  • Eighty-two per cent decrease in visceral leishmaniasis cases in India, Nepal and Bangladesh: Since 2008, cases of have decreased by 82 per cent due to improvements in vector control, mobilisation of village volunteers, collaboration with other NTD programs and drug donations from industry partners.
  • Guinea worm disease nearing eradication: Cases of Guinea worm disease have reduced from an estimated 3.5 million in 1986 to 25 in 2016 in just three countries – Chad, Ethiopia and South Sudan.

Governments and other donors announced new commitments at the summit to expand the reach and impact of NTD programs around the world. The Bill & Melinda Gates Foundation will give $335 million over the next four years to support a diverse group of NTD programs focused on drug development and delivery, disease surveillance and vector control.

“NTDs are some of the most painful, debilitating and stigmatising diseases that affect the world’s poorest communities. That’s why we helped launch the London Declaration, a historic milestone that led to significant progress in treating and reducing the spread of NTDs and demonstrated the impact that the public sector, the private sector, communities and NGOs can have by working together,” said Bill Gates, co-chair of the foundation.

“Thanks to this partnership, these neglected diseases are now getting the attention they deserve so fewer people have to suffer from these treatable conditions. There have been many successes in the past five years, but the job is not done yet. We have set ambitious targets for 2020 that require the continued commitment of pharmaceutical companies, donor and recipient governments, and frontline health workers to ensure drugs are available and delivered to the hardest to reach people.”

The Belgian government pledged an additional $27 million, spread equally over the next nine years, toward the elimination of sleeping sickness in the Democratic Republic of the Congo.

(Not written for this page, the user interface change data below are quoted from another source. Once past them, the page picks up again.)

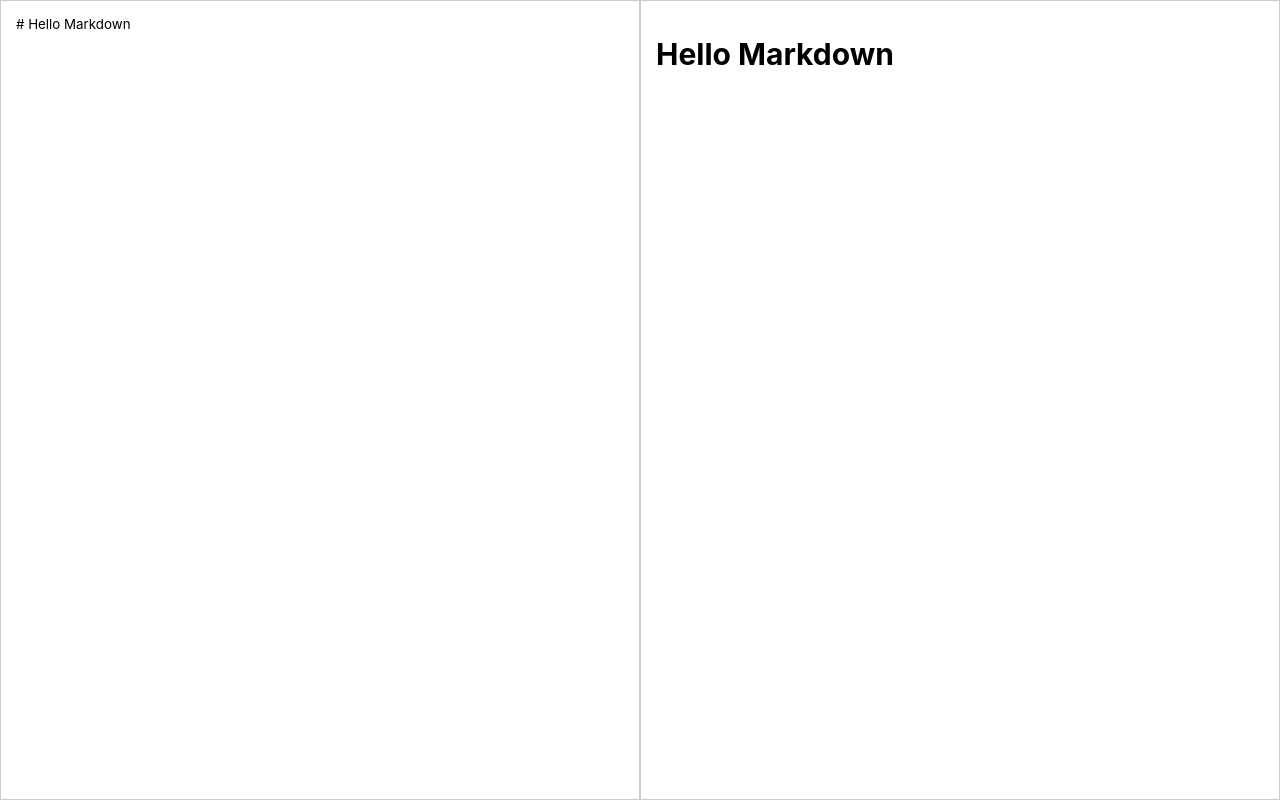
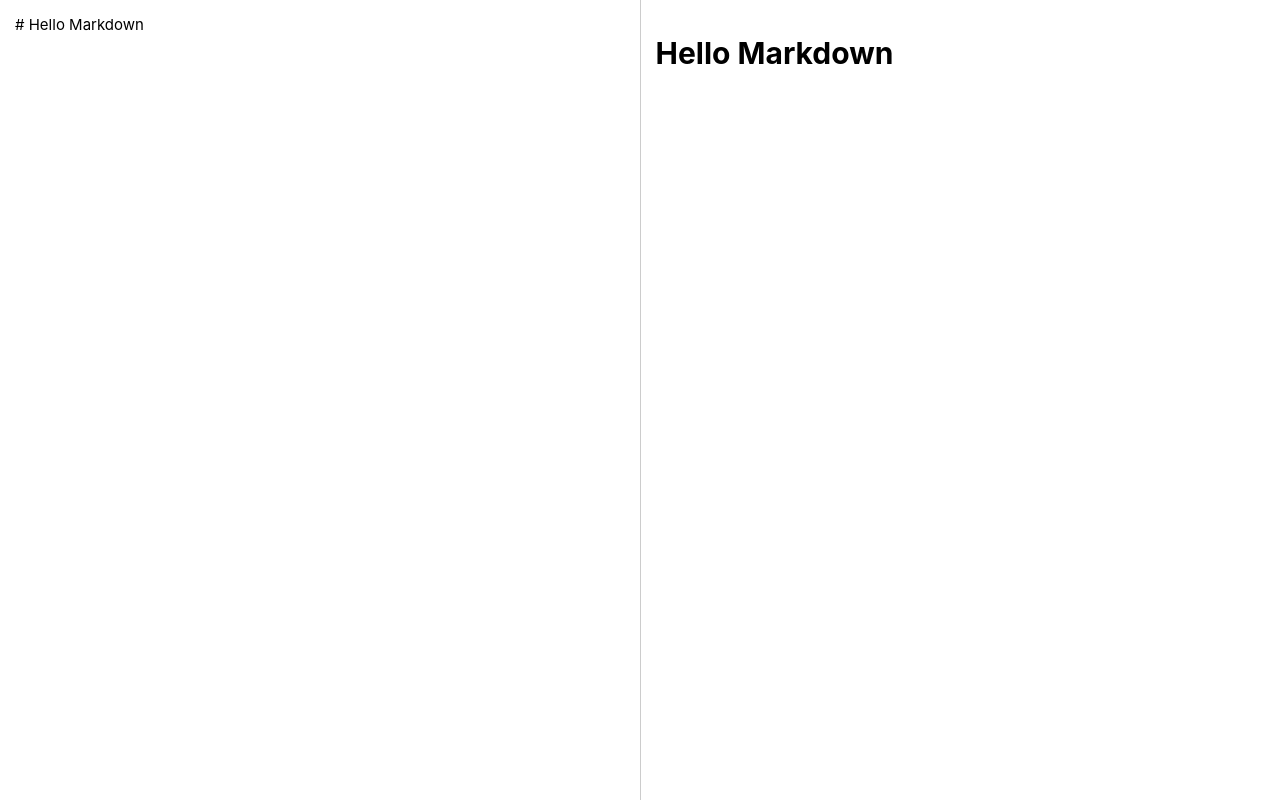
Before and after one commit to zhenghaoyang24/mdeditor, a Vue app: page / in a window 1280 px wide. Built offline with nearby package versions, Linux system fonts and the light colour scheme; a web font is replaced by a local one.

Commit message:
feat:add localStorage

```diff
--- a/src/components/MdEditor.vue
+++ b/src/components/MdEditor.vue
@@ -1,9 +1,16 @@
 <script setup lang="ts">
-import { ref, computed, onMounted } from 'vue'
+import { ref, computed, onMounted ,watch} from 'vue'
 import { marked } from 'marked'
 import 'github-markdown-css' // 引入 GitHub Markdown CSS
 
-const markdownText = ref('# Hello Markdown')
+// 从 localStorage 中读取之前保存的内容，如果没有则使用默认值
+const markdownText = ref(localStorage.getItem('markdownText') || '# Hello Markdown')
+
+// 监听 markdownText 的变化，并将其保存到 localStorage
+watch(markdownText, (newValue) => {
+    // 当 markdownText 的值发生变化时，将新值保存到 localStorage 中
+    localStorage.setItem('markdownText', newValue)
+})
 
 const htmlContent = computed(() => {
     return marked(markdownText.value)
@@ -79,13 +86,14 @@ onMounted(() => {
 }
 
 .editor {
-
+    font-size: 1rem;
     flex: 1;
     padding: 1rem;
     box-sizing: border-box;
-    border: 1px solid #ccc;
+    border: none;
     font-family: MapleMono,Inter;
     resize: none;
+    outline: none;
 
 }
 
@@ -93,7 +101,7 @@ onMounted(() => {
     flex: 1;
     box-sizing: border-box;
     padding: 1rem;
-    border: 1px solid #ccc;
+    border-left: 1px solid #ccc;
     overflow-y: auto;
     font-family: MapleMono,Inter;
 }
```
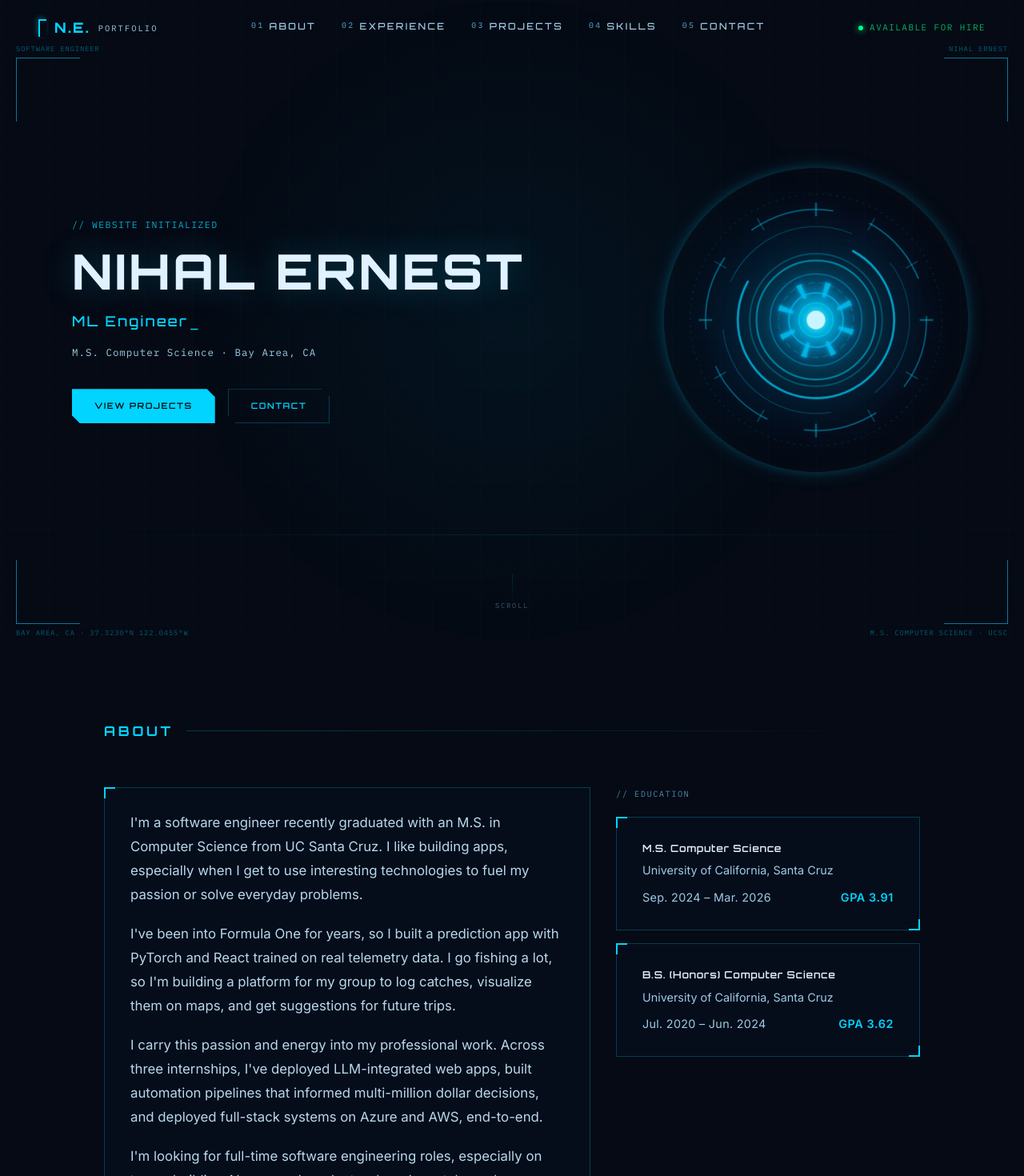
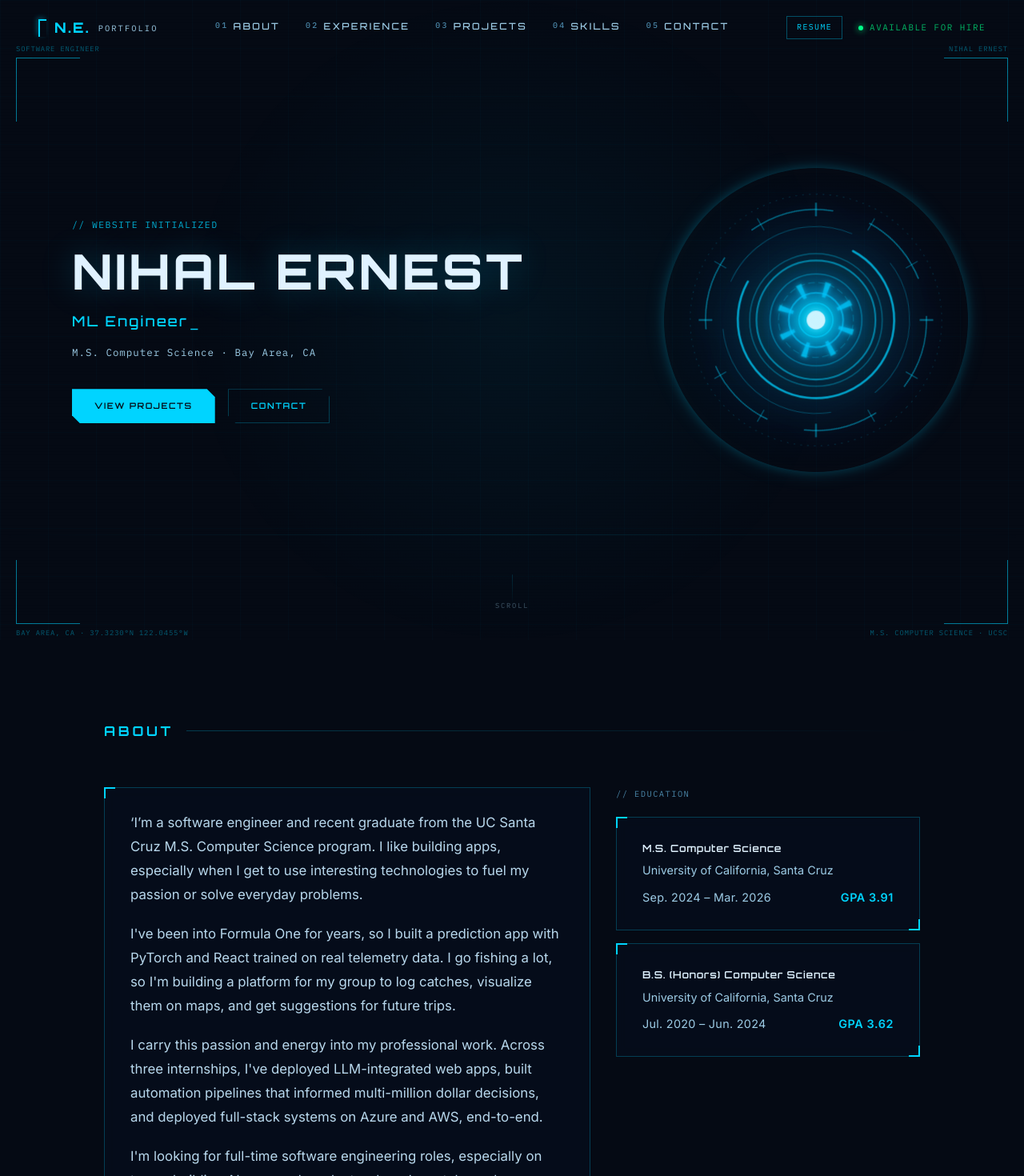
Before and after one commit to NihalErnest89/NihalErnest89.github.io, a React (Vite) app: page / in a window 1280 px wide. Shown: the top 1470 px of the page at 80% size. Built offline with nearby package versions, Linux system fonts and the light colour scheme.

Commit message:
updated with resume

```diff
--- a/src/components/About.jsx
+++ b/src/components/About.jsx
@@ -14,8 +14,8 @@ export default function About() {
         <div className="about-grid">
           <div className="about-bio hud-card">
             <p>
-              I'm a software engineer recently graduated with an M.S. in Computer Science
-              from UC Santa Cruz. I like building apps, especially when I get to use
+              ‘I’m a software engineer and recent graduate from the UC Santa Cruz M.S. Computer Science program.
+              I like building apps, especially when I get to use
               interesting technologies to fuel my passion or solve everyday problems.
             </p>
             <p>
--- a/src/components/Contact.jsx
+++ b/src/components/Contact.jsx
@@ -36,6 +36,10 @@ export default function Contact() {
               <span className="contact-link-label">// LINKEDIN</span>
               <span className="contact-link-val">Nihal Ernest</span>
             </a>
+            <a href="/resume.pdf" target="_blank" rel="noreferrer" className="contact-link hud-card">
+              <span className="contact-link-label">// RESUME</span>
+              <span className="contact-link-val">View / Download PDF</span>
+            </a>
           </div>
         </div>
 
--- a/src/components/Hero.css
+++ b/src/components/Hero.css
@@ -283,12 +283,14 @@
 
 .reboot-overload-text {
   font-family: var(--font-display);
-  font-size: 1.6rem;
+  font-size: clamp(1rem, 5vw, 1.6rem);
   font-weight: 700;
-  letter-spacing: 0.2em;
+  letter-spacing: 0.15em;
   color: #ff4444;
   text-shadow: 0 0 20px rgba(255,68,68,0.9), 0 0 40px rgba(255,68,68,0.4);
   animation: text-flicker 0.4s infinite;
+  text-align: center;
+  padding: 0 24px;
 }
 
 .reboot-booting-text {
--- a/src/components/Navbar.css
+++ b/src/components/Navbar.css
@@ -107,6 +107,29 @@
 .nav-link:hover::after,
 .nav-link.active::after {
   width: 100%;
+}
+
+/* ── Right group ── */
+.nav-right {
+  display: flex;
+  align-items: center;
+  gap: 20px;
+}
+
+.nav-resume-btn {
+  font-family: var(--font-mono);
+  font-size: 0.62rem;
+  letter-spacing: 0.14em;
+  color: var(--accent);
+  border: 1px solid rgba(0,212,255,0.35);
+  padding: 5px 12px;
+  text-decoration: none;
+  transition: background 0.2s, border-color 0.2s;
+}
+
+.nav-resume-btn:hover {
+  background: rgba(0,212,255,0.08);
+  border-color: var(--accent);
 }
 
 /* ── Status indicator ── */
@@ -230,7 +253,7 @@
   }
 
   .nav-links,
-  .nav-status {
+  .nav-right {
     display: none;
   }
 
--- a/src/components/Navbar.jsx
+++ b/src/components/Navbar.jsx
@@ -71,9 +71,14 @@ export default function Navbar() {
           ))}
         </div>
 
-        <div className="nav-status">
-          <span className="nav-status-dot" />
-          <span className="nav-status-text">AVAILABLE FOR HIRE</span>
+        <div className="nav-right">
+          <a href="/resume.pdf" target="_blank" rel="noreferrer" className="nav-resume-btn">
+            RESUME
+          </a>
+          <div className="nav-status">
+            <span className="nav-status-dot" />
+            <span className="nav-status-text">AVAILABLE FOR HIRE</span>
+          </div>
         </div>
 
         <button className="nav-hamburger" onClick={() => setMenuOpen(o => !o)} aria-label="Menu">
--- a/src/data/resumeData.js
+++ b/src/data/resumeData.js
@@ -4,7 +4,7 @@ export const resumeData = {
   roles: ["Software Engineer", "ML Engineer", "Full Stack Developer", "AI Systems Builder"],
   tagline: "M.S. Computer Science · Bay Area, CA",
   location: "Gilroy, CA",
-  email: "nernest2002@gmail.com",
+  email: "nihal.ernest@gmail.com",
   github: "https://github.com/NihalErnest89",
   linkedin: "https://www.linkedin.com/in/nihal-ernest/",
 
```
Also changed, not shown: 1 other file (tests, documents, lock files or other folders).
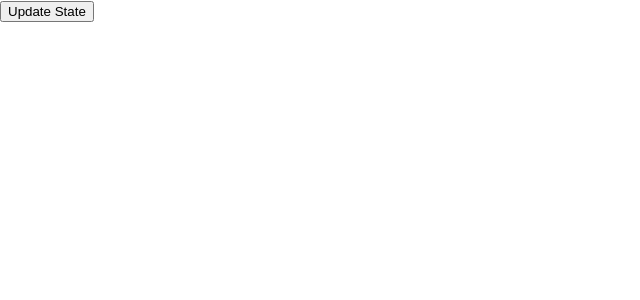
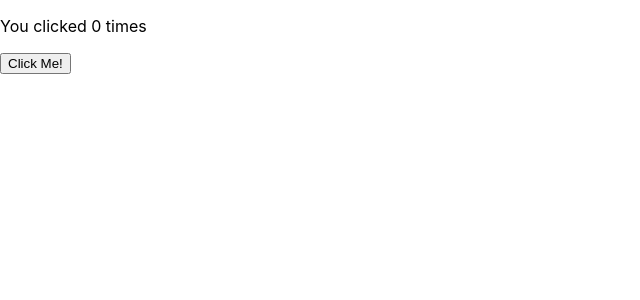
Before and after one commit to jpark-dev/dinosaurs, a React (Create React App) app: page / in a window 1280 px wide. Shown: the top 300 px of the page, without its empty margins (0-640 px from the left). Built offline with nearby package versions, Linux system fonts and the light colour scheme.

Commit message:
Subject: useEffect Content: Example implementation, document title change

```diff
--- a/src/components/Example.js
+++ b/src/components/Example.js
@@ -2,14 +2,20 @@
 import React, { useState, useEffect } from 'react';
 
 const Example = () => {
-    // declare [state, updateState] = useState(initialValue)
-    const [state, setState] = useState(0);
+    // declare a [state, updateState] = set(initialValue)
+    const [count, setCount] = useState(0);
+
+    useEffect(() => {
+        // Update document title using brower API
+        document.title = `You clicked ${count} times`;
+    });
 
     // render component
     return (
         <div>
-            <button>
-                Update State
+            <p> You clicked {count} times </p>
+            <button onClick={ () => setCount(count + 1) } >
+                Click Me!
             </button>
         </div>
     )
```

The UK government’s pledged almost $450 million over five years to support NTD control and elimination efforts around the world.

Receive our free weekly EU innovation newsletter, sign up now
Related subjects: Tropical disease, WHO